The past 12 months have rocked the county with major surges in cases, schools and businesses closing, sweeping unemployment, and increasing hospitalizations and deaths. But now, the county is beginning to pull itself out.
Since January, cases have begun to take a turn for the best and have been decreasing across the board. Over the past two weeks, March 1-15, hospitalizations have continued to decrease by 34 percent. Active cases have decreased 42 percent. ICU rates continue to decrease, as well. The adjusted case rate is 7.7 and the testing positivity 3.3 percent.
The county’s first COVID-19 death was on April 4, 2020. A little less than a year later, there are now 429 deaths.
The county also moved back into the red tier for the first time in months on Tuesday, meaning more businesses can open up. Restaurants can now open indoors with 25 percent capacity, retail and shopping centers can open up indoors with 50 percent capacity, and gyms can open up with 10 percent indoor capacity. The change goes into effect on Wednesday, March 17, and businesses can resume indoor operations at that time, according to Public Health officials.
The county is also receiving an increasingly larger supply of the vaccine each week. There were 9,080 doses received last week, and next week is expected to be about the same. President Joe Biden announced earlier last week that every adult in the country who wants a vaccine will be eligible to receive one by the end of May.
Though case rates are improving, the pandemic is still hitting the labor market hard week by week, even a year in. Initial and continuing jobless claims were announced last Thursday, and initial claims for first-time unemployment insurance rose by 9,000 to 745,000 people. Those with continued claims continue to decline.
Resources to help cities and counties recover from the pandemic have come a long way since the start of the pandemic. The president signed the American Rescue Plan at the pandemic’s one-year mark — Santa Barbara County gets a direct allocation of $86.6 million.
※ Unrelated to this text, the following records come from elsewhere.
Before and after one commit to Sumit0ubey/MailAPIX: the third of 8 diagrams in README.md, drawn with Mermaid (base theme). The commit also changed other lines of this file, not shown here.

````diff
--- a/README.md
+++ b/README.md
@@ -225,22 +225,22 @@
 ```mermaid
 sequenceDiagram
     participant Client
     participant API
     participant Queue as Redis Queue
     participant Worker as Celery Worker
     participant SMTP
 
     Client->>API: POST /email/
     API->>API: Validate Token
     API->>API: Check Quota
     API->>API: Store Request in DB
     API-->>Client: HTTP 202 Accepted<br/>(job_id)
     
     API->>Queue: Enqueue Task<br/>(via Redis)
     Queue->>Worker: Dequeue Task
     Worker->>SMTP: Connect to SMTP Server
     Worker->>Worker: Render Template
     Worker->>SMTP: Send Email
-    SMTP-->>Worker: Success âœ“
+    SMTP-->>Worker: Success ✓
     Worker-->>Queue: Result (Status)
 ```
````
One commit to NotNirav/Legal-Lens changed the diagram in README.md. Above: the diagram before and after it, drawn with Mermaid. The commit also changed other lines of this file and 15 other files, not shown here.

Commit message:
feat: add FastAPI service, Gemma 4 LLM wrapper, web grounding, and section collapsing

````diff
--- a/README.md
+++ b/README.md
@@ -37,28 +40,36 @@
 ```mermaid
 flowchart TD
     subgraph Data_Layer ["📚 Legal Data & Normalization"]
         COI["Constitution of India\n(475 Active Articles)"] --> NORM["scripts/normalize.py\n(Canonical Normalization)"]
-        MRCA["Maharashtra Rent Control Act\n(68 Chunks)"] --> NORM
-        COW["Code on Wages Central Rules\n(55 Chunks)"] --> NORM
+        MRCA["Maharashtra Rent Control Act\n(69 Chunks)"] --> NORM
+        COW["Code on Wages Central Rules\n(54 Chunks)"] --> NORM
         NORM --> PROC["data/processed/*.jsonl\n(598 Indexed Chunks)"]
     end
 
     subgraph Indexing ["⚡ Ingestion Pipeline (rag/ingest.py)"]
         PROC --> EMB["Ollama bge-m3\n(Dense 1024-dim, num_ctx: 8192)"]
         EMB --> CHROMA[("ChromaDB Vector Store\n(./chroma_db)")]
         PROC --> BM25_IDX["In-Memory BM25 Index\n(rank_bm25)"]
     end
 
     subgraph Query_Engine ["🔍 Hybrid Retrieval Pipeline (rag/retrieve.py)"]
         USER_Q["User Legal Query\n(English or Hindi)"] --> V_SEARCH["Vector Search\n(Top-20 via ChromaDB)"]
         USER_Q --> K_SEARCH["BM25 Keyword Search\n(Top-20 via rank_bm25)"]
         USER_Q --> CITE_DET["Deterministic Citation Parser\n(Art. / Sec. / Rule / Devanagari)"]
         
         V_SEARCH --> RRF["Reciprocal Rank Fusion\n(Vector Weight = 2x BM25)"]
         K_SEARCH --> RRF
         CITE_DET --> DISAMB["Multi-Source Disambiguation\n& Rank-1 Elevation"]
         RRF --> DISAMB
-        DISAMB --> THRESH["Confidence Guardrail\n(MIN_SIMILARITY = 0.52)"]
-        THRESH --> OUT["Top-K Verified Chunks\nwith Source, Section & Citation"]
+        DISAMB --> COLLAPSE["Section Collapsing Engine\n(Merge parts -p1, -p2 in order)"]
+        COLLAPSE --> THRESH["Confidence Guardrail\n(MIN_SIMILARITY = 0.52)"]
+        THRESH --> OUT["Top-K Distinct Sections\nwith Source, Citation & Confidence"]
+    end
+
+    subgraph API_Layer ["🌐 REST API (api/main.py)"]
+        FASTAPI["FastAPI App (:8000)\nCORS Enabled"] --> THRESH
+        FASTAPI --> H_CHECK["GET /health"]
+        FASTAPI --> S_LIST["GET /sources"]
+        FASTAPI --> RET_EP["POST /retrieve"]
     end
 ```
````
The county has also increased funding for small business resources like the Paycheck Protection Program.
Overall, Santa Barbara County can finally be optimistic again after such a hard year. President Biden said during his remarks last week that he hoped that by the Fourth of July, the nation would be closer to “normal.” However, 1st District Supervisor Das Williams made it clear on Friday that Santa Barbara may not quite be able to reach this goal.
“As the ones who actually have to execute what the president says, it’s very unrealistic,” Williams said, and added the goal would be realistic only if there were a massive increase in federal vaccine allocation. He estimated that it will take around 70 weeks for everyone in Santa Barbara County to get vaccinated, saying that the county is still hoping for an increase in vaccination supplies.